DATA TO USE: Begin

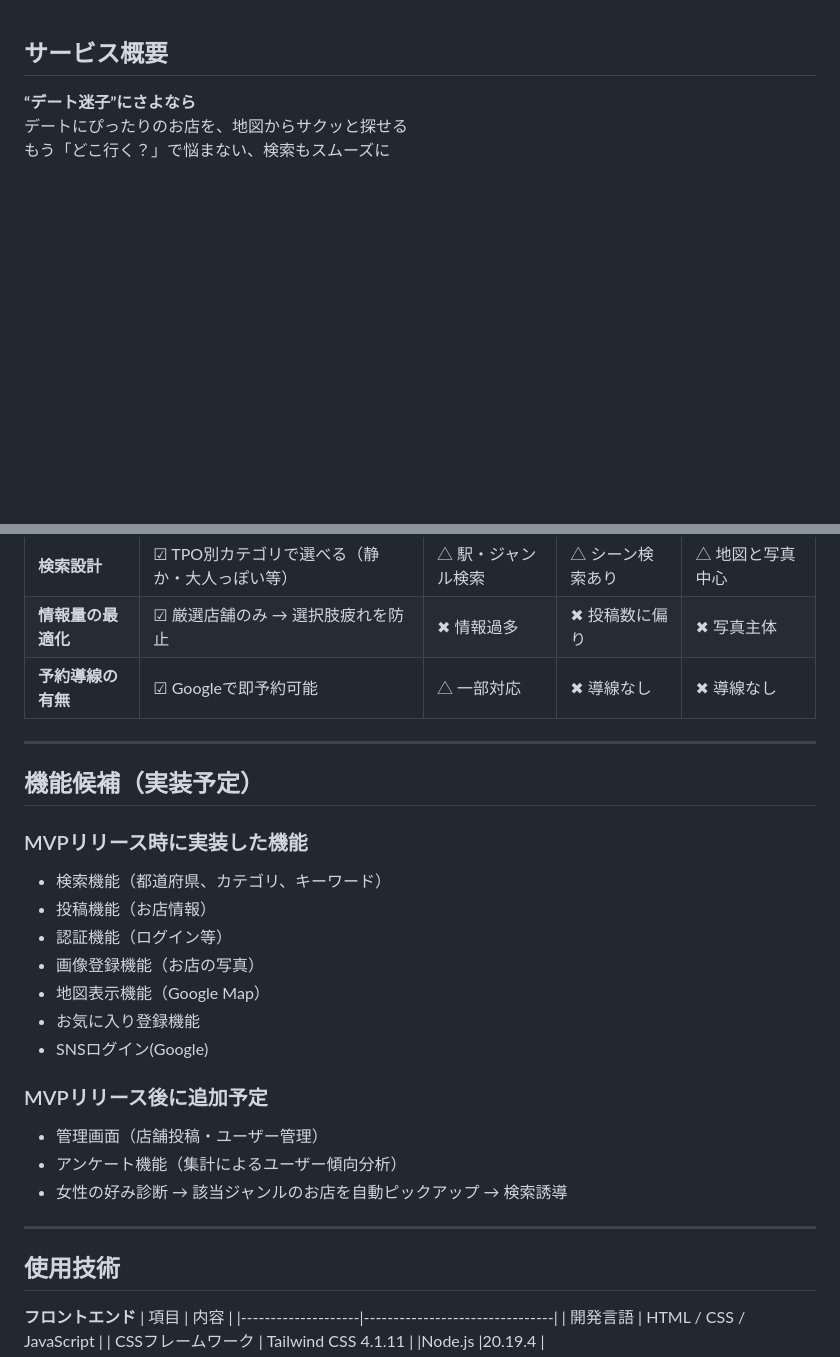
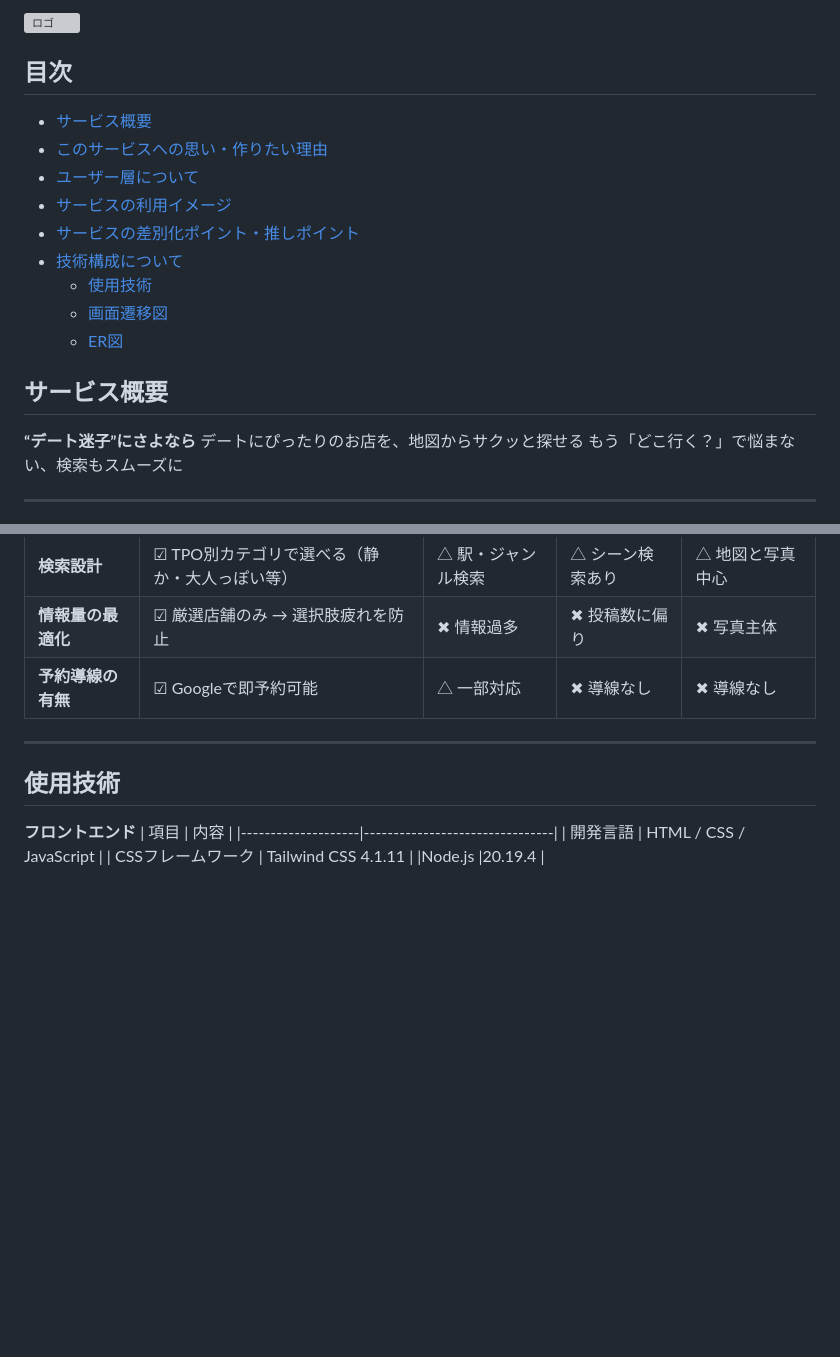
Before and after one commit to tommy10-code/clone, a Markdown page: README.md, 2 parts joined by grey strips. Rendered like a GitHub page; blank space fills up the shorter version; grey boxes are pictures that could not be loaded.

```diff
--- a/README.md
+++ b/README.md
@@ -1,3 +1,16 @@
+![ロゴ](https://i.gyazo.com/1b8d647bcce8f9257823b5de73bddd7d.png)
+
+## 目次
+- [サービス概要](#サービス概要)
+- [このサービスへの思い・作りたい理由](#このサービスへの思い・作りたい理由)
+- [ユーザー層について](#ユーザー層について)
+- [サービスの利用イメージ](#サービスの利用イメージ)
+- [サービスの差別化ポイント・推しポイント](#サービスの差別化ポイント・推しポイント)
+- [技術構成について](#技術構成について)
+  - [使用技術](#使用技術)
+  - [画面遷移図](#画面遷移図)
+  - [ER図](#ER図)
+
 ## サービス概要
 
 **“デート迷子”にさよなら**
@@ -79,24 +82,6 @@
 | **検索設計**           | ☑︎ TPO別カテゴリで選べる（静か・大人っぽい等） | △ 駅・ジャンル検索 | △ シーン検索あり | △ 地図と写真中心 |
 | **情報量の最適化**     | ☑︎ 厳選店舗のみ → 選択肢疲れを防止          | ✖︎ 情報過多    | ✖︎ 投稿数に偏り   | ✖︎ 写真主体       |
 | **予約導線の有無**     | ☑︎ Googleで即予約可能                         | △ 一部対応   | ✖︎ 導線なし        | ✖︎ 導線なし        |
-
----
-
-## 機能候補（実装予定）
-
-### MVPリリース時に実装した機能
-- 検索機能（都道府県、カテゴリ、キーワード）
-- 投稿機能（お店情報）
-- 認証機能（ログイン等）
-- 画像登録機能（お店の写真）
-- 地図表示機能（Google Map）
-- お気に入り登録機能
-- SNSログイン(Google)
-
-### MVPリリース後に追加予定
-- 管理画面（店舗投稿・ユーザー管理）
-- アンケート機能（集計によるユーザー傾向分析）
-- 女性の好み診断 → 該当ジャンルのお店を自動ピックアップ → 検索誘導
 
 ---
 
```
Also changed, not shown: other parts of README.md (+1 -11 lines).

DATA TO USE: End

• [DESCRIPTION OF THE TASK]: Answer with a number alone: how many lines of the records contain the string "README"?

• [ANSWER SECTION]: 4